I felt very patriotic when watching the torch bearing ceremony from the origins of the event; Olympia itself. For decades, we could only watch the Olympic Games from afar as well as only being able to send a few athletes for selected sports. Who could have thought that 2010 could be our year to be part of the Olympic movement? 

Still, I must express disappointments in our fellow countrymen’s response to YOG. I was talking to my brother the other time and the conversation goes something like this.. 

Me: “Hey, you got support the YOG anot?” (pardon me, I like to use Singlish actually haha) 

Bro: “No.” 

Me: “Why? Our country is hosting the Youth Olympic Games lei, don’t you feel proud?” 

Bro: “Precisely, because of YOG, my sem (school semester) is shortened and project deadlines are reduced.” 

I am disappointed but I can’t blame him can I? Adding to the list, my mother, some friends and classmates also do not support the YOG. From what I can see, many voice their support for the YOG, but many Singaporeans also do not support the YOG. This scene paints a totally different picture compared to the one in 2008 when Singaporeans were celebrating at the stadium upon receiving the news that Singapore is awarded the country to host the first YOG. Where is our patriotism? Where is our cavalry? The Government identified that problem and has been trying to promote and motivate Singaporeans to support the event, but to what level of success? You can’t really make someone patriotic, can you? 

But should the Government be the ones responsible to promote the event to Singaporeans? Many of us watch the World Cup matches in awe as we observe the passion of the Spaniards, Deutschland, Argentinians etc as they support their country during the FIFA World Cup 2010. Though our team is far from qualifying to play in the World Cup unfortunately, I should say that the YOG is Singapore’s World Cup! What an awesome privilege to be able to host this iconic and historical event that has occurred for centuries. 

Still, I have to agree with my brother’s statement. Perhaps there could have been an increased nationwide effort to reduce the curriculum for students or workload for adults prior to or during the YOG period. Even so, it is too late to make any mitigation to the situation. 

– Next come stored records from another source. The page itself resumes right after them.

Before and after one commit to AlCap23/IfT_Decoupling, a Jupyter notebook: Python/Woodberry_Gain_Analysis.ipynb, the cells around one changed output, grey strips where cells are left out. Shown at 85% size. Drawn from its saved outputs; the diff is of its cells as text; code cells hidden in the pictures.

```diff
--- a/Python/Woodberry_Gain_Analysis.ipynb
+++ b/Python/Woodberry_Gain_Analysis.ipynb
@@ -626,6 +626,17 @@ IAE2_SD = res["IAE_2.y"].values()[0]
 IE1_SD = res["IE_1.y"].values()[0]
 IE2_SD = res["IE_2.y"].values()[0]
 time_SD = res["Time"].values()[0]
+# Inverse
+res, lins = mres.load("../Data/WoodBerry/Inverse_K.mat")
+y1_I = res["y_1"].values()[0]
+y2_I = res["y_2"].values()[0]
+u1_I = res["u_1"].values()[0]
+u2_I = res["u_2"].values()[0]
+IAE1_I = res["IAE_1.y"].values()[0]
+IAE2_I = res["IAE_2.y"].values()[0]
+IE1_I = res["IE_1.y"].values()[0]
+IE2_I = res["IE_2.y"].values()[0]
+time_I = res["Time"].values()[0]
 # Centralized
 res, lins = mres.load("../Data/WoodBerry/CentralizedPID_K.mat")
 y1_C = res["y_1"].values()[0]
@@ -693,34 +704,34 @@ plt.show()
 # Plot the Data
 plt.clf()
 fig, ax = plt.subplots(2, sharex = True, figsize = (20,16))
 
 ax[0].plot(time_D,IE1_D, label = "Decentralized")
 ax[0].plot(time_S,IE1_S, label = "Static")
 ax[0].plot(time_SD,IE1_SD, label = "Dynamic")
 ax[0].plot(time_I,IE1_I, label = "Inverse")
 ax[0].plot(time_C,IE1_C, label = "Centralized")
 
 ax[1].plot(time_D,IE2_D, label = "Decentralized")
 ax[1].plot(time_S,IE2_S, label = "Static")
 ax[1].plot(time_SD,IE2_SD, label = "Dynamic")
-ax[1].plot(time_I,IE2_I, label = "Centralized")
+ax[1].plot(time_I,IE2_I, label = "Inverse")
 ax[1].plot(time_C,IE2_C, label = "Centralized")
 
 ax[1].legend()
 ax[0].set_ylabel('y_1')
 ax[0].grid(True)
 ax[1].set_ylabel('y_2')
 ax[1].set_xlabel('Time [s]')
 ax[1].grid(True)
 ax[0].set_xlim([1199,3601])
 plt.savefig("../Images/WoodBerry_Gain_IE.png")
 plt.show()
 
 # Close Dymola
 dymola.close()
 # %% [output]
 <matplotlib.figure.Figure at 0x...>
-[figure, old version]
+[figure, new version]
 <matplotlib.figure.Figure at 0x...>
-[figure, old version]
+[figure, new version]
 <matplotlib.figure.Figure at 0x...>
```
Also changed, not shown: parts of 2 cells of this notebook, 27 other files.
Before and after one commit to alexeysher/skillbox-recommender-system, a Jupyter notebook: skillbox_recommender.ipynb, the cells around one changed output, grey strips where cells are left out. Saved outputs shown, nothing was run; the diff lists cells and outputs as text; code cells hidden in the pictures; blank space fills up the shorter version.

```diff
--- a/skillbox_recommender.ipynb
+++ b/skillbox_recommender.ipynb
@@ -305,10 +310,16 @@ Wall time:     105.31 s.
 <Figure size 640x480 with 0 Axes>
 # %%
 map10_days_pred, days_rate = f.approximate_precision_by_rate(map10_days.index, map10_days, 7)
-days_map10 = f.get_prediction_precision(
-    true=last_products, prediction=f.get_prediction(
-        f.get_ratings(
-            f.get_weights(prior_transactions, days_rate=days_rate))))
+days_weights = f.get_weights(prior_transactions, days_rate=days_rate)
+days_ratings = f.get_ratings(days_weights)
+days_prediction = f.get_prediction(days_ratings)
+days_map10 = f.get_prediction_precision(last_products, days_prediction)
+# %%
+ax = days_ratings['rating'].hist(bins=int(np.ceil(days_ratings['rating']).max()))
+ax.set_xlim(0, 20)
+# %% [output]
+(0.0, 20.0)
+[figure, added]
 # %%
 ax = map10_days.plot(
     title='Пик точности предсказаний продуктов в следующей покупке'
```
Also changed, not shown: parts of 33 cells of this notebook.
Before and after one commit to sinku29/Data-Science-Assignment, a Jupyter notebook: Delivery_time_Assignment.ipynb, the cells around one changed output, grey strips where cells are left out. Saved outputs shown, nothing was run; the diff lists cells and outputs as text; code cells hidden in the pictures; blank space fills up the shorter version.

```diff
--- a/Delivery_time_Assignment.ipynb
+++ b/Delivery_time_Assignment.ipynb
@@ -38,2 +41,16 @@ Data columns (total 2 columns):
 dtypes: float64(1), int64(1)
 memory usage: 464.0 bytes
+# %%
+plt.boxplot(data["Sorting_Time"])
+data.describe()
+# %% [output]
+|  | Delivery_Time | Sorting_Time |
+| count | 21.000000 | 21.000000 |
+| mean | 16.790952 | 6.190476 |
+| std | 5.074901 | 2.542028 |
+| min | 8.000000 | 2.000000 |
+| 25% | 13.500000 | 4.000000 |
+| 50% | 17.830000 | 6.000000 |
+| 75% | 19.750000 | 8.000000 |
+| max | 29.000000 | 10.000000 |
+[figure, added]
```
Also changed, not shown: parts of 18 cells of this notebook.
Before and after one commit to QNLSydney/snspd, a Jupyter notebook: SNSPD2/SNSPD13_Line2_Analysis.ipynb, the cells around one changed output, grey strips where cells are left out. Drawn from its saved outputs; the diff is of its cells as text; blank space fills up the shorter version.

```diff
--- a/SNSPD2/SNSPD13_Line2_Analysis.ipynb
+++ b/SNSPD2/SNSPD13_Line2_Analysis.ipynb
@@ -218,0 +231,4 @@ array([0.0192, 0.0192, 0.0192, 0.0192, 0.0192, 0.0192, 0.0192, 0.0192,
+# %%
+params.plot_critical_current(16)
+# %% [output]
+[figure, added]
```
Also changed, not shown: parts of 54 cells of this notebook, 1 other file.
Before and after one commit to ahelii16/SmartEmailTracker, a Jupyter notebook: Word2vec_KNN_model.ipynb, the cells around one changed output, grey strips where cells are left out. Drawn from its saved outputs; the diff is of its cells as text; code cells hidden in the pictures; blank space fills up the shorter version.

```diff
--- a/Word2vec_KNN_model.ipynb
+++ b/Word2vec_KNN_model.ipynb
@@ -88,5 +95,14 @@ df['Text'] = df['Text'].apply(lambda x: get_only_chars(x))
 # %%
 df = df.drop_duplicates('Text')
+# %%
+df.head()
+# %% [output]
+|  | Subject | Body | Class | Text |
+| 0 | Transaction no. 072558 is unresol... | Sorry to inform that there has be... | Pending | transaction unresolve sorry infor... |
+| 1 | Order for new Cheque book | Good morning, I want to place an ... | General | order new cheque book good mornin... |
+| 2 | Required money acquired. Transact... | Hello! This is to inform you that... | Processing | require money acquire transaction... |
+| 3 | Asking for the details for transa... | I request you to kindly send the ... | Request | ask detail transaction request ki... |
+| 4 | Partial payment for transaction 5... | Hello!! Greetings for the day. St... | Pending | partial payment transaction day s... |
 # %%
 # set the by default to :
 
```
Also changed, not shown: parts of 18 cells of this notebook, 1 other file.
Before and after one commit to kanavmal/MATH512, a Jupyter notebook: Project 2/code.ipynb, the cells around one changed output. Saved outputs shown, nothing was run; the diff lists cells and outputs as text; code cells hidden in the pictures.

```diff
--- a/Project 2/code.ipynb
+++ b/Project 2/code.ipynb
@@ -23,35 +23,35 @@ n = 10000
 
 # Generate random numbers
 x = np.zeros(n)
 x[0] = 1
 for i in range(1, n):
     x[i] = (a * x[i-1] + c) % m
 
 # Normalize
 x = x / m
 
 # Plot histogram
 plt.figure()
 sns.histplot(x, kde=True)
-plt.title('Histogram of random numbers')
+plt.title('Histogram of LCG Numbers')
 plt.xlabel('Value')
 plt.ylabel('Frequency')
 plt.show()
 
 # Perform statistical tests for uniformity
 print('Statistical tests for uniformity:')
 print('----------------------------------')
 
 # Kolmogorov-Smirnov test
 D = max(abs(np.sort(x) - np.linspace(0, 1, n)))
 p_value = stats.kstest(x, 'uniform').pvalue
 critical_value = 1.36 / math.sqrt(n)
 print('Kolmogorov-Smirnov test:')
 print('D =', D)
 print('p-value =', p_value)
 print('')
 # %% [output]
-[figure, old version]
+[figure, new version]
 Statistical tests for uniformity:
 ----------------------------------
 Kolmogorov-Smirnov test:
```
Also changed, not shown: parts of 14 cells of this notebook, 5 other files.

With that said, it is up to us Singaporeans to support and cheer for our own nation’s success. No one else would, not the French, not the Americans, not the Malaysians. Now the ball is in our court, what are we going to do with it? 

Yours Sincerely,
Reuel Eugene

YOG Singapore Official website: